■ Required work: Search the records below for "border"; copy each line that has it.

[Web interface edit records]
--- START ---

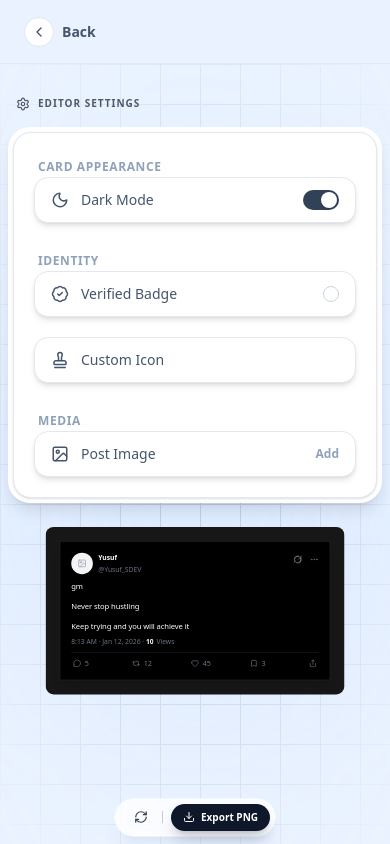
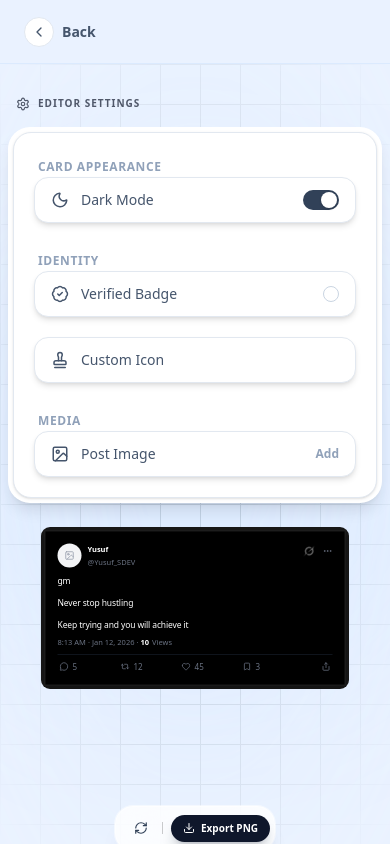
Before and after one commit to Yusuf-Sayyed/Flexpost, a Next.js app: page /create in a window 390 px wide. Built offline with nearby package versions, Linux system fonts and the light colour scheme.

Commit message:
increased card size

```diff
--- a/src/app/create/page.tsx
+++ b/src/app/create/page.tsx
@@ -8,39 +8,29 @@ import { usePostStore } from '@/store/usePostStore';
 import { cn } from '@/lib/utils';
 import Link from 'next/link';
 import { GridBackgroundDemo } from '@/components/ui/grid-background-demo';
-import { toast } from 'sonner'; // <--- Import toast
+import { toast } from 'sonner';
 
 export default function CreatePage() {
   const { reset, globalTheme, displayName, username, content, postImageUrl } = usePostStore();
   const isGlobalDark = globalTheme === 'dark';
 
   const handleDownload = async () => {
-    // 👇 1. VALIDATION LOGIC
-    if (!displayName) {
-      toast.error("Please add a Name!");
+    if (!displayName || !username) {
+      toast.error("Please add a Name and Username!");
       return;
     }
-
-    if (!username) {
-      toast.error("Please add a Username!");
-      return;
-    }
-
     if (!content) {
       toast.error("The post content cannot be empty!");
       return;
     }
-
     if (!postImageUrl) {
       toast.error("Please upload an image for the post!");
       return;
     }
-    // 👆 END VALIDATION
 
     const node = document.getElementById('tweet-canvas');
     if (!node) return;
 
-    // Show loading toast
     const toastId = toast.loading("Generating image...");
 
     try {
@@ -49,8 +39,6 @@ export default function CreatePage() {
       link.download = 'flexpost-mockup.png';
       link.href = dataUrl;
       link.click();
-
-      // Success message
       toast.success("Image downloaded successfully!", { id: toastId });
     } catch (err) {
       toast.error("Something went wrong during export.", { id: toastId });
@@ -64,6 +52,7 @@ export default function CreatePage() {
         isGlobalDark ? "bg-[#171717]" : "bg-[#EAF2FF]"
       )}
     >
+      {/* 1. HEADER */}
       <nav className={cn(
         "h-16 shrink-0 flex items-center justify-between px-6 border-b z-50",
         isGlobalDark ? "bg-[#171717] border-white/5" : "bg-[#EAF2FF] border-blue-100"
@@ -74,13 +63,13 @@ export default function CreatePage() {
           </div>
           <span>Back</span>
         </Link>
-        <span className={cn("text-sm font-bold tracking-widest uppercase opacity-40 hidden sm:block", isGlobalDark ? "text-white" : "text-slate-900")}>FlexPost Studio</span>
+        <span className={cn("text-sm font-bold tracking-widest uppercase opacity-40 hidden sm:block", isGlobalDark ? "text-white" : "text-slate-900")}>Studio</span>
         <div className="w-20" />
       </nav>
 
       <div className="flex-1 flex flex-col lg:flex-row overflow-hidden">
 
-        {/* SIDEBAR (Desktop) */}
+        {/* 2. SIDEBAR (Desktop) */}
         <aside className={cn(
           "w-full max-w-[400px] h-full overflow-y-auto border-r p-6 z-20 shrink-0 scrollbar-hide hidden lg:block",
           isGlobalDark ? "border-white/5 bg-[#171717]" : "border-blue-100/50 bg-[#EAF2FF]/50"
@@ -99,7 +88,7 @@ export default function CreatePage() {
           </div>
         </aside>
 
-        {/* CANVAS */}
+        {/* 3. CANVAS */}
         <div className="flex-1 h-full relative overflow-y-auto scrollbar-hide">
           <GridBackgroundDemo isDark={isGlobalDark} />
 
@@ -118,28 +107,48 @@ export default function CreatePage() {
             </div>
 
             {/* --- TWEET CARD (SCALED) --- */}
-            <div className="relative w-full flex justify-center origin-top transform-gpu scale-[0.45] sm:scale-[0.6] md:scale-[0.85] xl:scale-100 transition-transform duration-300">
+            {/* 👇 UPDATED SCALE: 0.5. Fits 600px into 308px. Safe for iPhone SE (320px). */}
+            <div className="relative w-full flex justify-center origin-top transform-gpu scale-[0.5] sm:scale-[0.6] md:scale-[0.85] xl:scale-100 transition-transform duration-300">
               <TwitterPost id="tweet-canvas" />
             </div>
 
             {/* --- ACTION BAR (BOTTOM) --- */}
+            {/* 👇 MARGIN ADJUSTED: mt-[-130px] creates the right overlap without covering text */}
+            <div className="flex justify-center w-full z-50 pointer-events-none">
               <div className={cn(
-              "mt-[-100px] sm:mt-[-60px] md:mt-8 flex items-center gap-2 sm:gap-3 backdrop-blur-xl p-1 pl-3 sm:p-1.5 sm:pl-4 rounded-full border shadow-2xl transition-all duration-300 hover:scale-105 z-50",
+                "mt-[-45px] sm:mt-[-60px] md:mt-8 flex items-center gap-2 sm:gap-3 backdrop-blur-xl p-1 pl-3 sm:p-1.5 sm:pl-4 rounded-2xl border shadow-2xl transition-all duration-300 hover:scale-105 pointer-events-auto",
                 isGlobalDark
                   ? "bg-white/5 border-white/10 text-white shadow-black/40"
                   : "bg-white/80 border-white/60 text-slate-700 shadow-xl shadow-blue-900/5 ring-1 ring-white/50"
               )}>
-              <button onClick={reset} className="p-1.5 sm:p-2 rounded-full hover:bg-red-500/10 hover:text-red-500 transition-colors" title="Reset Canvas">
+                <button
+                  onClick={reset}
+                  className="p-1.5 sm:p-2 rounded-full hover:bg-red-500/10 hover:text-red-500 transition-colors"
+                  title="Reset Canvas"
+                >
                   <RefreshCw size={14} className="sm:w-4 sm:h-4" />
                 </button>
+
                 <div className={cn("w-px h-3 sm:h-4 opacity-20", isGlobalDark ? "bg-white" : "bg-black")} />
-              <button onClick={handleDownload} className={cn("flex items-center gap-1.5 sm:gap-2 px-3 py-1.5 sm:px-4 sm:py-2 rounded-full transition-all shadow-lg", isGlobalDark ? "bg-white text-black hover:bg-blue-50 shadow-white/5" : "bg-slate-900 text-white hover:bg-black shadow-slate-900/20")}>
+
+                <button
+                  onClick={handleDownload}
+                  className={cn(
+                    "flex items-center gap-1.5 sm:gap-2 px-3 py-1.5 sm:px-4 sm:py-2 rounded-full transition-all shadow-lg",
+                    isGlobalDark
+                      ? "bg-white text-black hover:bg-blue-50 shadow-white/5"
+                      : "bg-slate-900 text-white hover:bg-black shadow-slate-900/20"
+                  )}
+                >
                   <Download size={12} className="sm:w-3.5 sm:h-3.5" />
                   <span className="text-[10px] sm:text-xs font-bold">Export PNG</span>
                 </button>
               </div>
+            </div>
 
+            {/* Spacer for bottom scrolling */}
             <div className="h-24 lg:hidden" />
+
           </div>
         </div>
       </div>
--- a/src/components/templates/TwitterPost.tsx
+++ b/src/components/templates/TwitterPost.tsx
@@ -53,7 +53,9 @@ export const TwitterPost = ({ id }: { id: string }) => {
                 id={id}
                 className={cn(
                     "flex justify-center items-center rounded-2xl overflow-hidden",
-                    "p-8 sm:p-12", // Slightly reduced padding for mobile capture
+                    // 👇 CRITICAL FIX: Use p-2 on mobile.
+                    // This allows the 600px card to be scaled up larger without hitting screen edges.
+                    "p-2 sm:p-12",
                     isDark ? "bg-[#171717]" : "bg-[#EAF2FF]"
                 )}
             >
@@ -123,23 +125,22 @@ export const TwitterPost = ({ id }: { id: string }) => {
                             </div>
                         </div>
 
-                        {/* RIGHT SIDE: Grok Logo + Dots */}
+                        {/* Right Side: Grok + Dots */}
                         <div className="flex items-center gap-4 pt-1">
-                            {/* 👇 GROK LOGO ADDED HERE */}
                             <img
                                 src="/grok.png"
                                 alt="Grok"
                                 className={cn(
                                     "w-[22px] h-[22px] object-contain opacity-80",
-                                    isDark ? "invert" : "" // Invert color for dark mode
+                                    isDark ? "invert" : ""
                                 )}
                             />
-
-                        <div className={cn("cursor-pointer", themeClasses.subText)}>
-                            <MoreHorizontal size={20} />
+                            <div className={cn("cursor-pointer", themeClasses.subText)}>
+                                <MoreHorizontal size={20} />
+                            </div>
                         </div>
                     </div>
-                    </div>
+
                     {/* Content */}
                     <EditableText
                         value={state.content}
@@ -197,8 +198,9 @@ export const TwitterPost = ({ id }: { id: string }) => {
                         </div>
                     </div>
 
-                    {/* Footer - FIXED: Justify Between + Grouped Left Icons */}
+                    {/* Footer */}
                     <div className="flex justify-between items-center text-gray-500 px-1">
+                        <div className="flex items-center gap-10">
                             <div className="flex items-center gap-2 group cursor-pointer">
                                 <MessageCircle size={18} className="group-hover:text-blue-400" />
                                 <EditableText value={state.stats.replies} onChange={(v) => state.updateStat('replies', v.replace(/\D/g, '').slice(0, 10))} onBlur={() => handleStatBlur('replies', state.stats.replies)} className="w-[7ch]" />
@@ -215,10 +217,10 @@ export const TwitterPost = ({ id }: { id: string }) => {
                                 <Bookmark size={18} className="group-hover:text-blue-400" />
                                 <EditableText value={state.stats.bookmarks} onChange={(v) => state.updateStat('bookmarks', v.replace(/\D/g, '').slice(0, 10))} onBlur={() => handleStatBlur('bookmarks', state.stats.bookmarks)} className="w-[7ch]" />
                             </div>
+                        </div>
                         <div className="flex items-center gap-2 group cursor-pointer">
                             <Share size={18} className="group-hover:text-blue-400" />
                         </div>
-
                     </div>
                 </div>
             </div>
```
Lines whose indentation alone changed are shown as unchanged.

--- END ---

■ Solution for this task:
         "h-16 shrink-0 flex items-center justify-between px-6 border-b z-50",
         isGlobalDark ? "bg-[#171717] border-white/5" : "bg-[#EAF2FF] border-blue-100"
           "w-full max-w-[400px] h-full overflow-y-auto border-r p-6 z-20 shrink-0 scrollbar-hide hidden lg:block",
           isGlobalDark ? "border-white/5 bg-[#171717]" : "border-blue-100/50 bg-[#EAF2FF]/50"
-              "mt-[-100px] sm:mt-[-60px] md:mt-8 flex items-center gap-2 sm:gap-3 backdrop-blur-xl p-1 pl-3 sm:p-1.5 sm:pl-4 rounded-full border shadow-2xl transition-all duration-300 hover:scale-105 z-50",
+                "mt-[-45px] sm:mt-[-60px] md:mt-8 flex items-center gap-2 sm:gap-3 backdrop-blur-xl p-1 pl-3 sm:p-1.5 sm:pl-4 rounded-2xl border shadow-2xl transition-all duration-300 hover:scale-105 pointer-events-auto",
                   ? "bg-white/5 border-white/10 text-white shadow-black/40"
                   : "bg-white/80 border-white/60 text-slate-700 shadow-xl shadow-blue-900/5 ring-1 ring-white/50"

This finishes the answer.